* Shell to cut stake in Woodside to 4.5 percent
* Woodside to buy back $2.69 bln worth of shares
* Shell to focus on Gorgon, Prelude LNG in Australia
* Woodside says deal has no impact on growth options
(Adds details on Shell's divestment)
By Sonali Paul
MELBOURNE, June 17 Royal Dutch Shell
launched a long-anticipated sale of most of its stake in
Australia's Woodside Petroleum Ltd on Tuesday, looking
to reap about $5.7 billion as it moves to focus on developing
its own gas assets in Australia.
The share disposal brings the Anglo-Dutch oil major closer
to its goal of shedding $15 billion of assets as part of a drive
to cut spending and streamline operations following a profit
warning in late 2013.
The selldown, which reduces Shell's holding to 4.5 percent
from 23.1 percent, removes uncertainty that has weighed on
Woodside's share price since Shell sold a third of its stake in
2010 and flagged it was not a long-term holder.
As part of the deal, Woodside will buy back and cancel half
the shares that Shell is selling, which Australia's top
petroleum producer said would effectively boost its earnings per
share by 6 percent.
"It's probably good. It removes the overhang and gets rid of
a lazy balance sheet and they can get on with life," Pengana
Capital portfolio manager Tim Schroeders said.
The reduction in Shell's stake marks a milestone in a long
retreat from a company that it had tried to take over in 2001.
That deal was ultimately blocked by the Australian government
after Woodside argued that Shell may focus on offshore
developments at the expense of Australian projects.
The sale, which came the week Woodside's stock hit a
three-year high, had been expected this year after Shell Chief
Executive Ben van Beurden took the helm in January, outlining
plans to sell $15 billion of assets in 2014-15.
So far, Shell has sold or put on the block around $12
billion of assets in Australia, Europe, Nigeria and North
Like other oil majors, Shell is under pressure from
investors to cut soaring costs and increase profit distribution
via dividends and share buy-backs. Some investors have predicted
the asset sales target will rise as it looks unambitious
compared to BP's asset sales of around $50 billion.
Shell said it would focus efforts in Australia on its 25
percent stake in the massive Gorgon liquefied natural gas
project and its Prelude floating LNG project, and had options
for further LNG growth in Australia, Indonesia and North

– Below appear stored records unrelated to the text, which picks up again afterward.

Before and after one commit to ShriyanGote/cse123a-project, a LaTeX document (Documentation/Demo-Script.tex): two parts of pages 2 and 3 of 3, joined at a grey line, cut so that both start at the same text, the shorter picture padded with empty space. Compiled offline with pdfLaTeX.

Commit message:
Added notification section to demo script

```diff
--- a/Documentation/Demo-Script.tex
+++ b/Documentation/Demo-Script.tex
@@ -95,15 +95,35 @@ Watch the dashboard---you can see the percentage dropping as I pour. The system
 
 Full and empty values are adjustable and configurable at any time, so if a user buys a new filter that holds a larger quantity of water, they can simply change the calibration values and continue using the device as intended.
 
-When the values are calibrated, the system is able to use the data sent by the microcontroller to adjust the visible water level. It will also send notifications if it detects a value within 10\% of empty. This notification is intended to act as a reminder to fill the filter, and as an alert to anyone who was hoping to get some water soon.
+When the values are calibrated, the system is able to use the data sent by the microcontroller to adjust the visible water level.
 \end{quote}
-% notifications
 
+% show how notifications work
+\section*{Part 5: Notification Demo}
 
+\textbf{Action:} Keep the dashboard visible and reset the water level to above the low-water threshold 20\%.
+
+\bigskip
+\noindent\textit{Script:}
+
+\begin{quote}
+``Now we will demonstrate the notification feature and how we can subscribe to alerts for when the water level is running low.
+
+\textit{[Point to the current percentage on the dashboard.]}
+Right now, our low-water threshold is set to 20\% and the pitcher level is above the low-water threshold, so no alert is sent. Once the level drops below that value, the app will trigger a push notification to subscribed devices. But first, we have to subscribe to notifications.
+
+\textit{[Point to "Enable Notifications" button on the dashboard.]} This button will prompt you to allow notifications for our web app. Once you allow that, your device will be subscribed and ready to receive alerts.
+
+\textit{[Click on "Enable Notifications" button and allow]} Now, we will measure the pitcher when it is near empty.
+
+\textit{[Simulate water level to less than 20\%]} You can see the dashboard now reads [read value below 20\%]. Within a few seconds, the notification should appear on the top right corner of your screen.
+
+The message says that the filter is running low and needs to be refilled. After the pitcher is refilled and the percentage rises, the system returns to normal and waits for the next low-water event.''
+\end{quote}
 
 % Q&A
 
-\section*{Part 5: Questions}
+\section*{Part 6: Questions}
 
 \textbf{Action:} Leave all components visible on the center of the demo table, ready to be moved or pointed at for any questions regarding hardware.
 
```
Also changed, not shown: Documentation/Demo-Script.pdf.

"It doesn't change our view of Australia as an important
player on the global energy stage, or Shell's central role in
the country's energy industry," van Beurden said in a statement.
Under the deal, Woodside will spend A$2.86 billion ($2.69

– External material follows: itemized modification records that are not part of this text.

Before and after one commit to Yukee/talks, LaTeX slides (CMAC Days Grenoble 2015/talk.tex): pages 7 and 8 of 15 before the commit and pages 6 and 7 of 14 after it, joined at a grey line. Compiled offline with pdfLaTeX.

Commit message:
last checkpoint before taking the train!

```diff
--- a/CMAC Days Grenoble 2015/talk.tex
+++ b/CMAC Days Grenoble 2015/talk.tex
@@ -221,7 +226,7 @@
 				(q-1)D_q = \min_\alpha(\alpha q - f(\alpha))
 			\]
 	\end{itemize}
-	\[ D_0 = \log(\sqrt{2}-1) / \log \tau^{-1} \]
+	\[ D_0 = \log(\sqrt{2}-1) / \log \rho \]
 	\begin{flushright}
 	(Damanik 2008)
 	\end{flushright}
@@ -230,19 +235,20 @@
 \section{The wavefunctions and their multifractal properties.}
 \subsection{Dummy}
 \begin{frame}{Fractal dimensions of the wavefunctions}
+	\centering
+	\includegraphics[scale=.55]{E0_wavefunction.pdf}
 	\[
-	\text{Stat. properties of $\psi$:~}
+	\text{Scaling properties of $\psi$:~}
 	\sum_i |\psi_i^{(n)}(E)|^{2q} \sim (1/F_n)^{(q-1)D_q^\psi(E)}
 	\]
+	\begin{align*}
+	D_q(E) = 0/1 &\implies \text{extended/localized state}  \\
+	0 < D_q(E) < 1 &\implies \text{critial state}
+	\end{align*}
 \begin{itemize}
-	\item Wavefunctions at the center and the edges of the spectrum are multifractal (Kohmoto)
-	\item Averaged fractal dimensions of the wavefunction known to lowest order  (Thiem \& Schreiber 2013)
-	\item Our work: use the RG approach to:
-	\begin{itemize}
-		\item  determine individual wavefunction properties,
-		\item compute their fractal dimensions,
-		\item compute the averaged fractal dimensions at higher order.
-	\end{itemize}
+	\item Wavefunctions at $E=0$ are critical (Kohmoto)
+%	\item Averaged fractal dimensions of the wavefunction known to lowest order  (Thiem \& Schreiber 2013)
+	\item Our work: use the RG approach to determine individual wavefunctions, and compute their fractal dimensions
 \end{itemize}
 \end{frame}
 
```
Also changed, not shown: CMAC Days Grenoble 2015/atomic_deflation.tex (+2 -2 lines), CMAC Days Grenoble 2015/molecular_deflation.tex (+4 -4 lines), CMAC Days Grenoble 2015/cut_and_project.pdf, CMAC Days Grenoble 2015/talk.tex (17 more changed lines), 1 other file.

billion) to buy back 78.3 million of its shares from Shell for
A$36.49 a share, which it was able to fund easily after pulling
out of a planned investment in Israel's Leviathan gas project.
Shell will also sell a further 78.3 million shares to
institutional investors for A$3.24 billion, or A$41.35 a share,
a 3.5 percent discount to Woodside's last traded share price.
Woodside's shares were on a trading halt on Tuesday, pending
the completion of the share sale to institutions.
Goldman Sachs and Citi won the coveted role of running the
sale. Woodside was advised by Gresham Partners.
While welcoming Shell's selldown, investors remained
concerned about Woodside's lack of near-term growth options, as
the company is about a year away from signing off on any new LNG
projects, and potential acquisitions are seen as too expensive.
"On balance it's a pretty good deal, but it doesn't create
value or change the value of the company longer-term," said an
analyst, who declined to be identified as he is not authorised
to speak to the media.
Woodside CEO Peter Coleman said the company was continuing
to look for ways to expand its exploration work while also
evaluating potential acquisitions, and would have a strong
enough balance sheet to pursue growth even after the buyback.
"This doesn't in any way affect our capacity to pursue any
of those or complete a transaction if one was attractive," he
told analysts and reporters on a conference call.
($1 = 1.0639 Australian dollars)
(Reporting by Sonali Paul; Additional reporting by Byron Kaye
in Sydney and Ron Bousso and Dmitry Zhdannikov in London;
Editing by Paul Tait, Edwina Gibbs and Dale Hudson)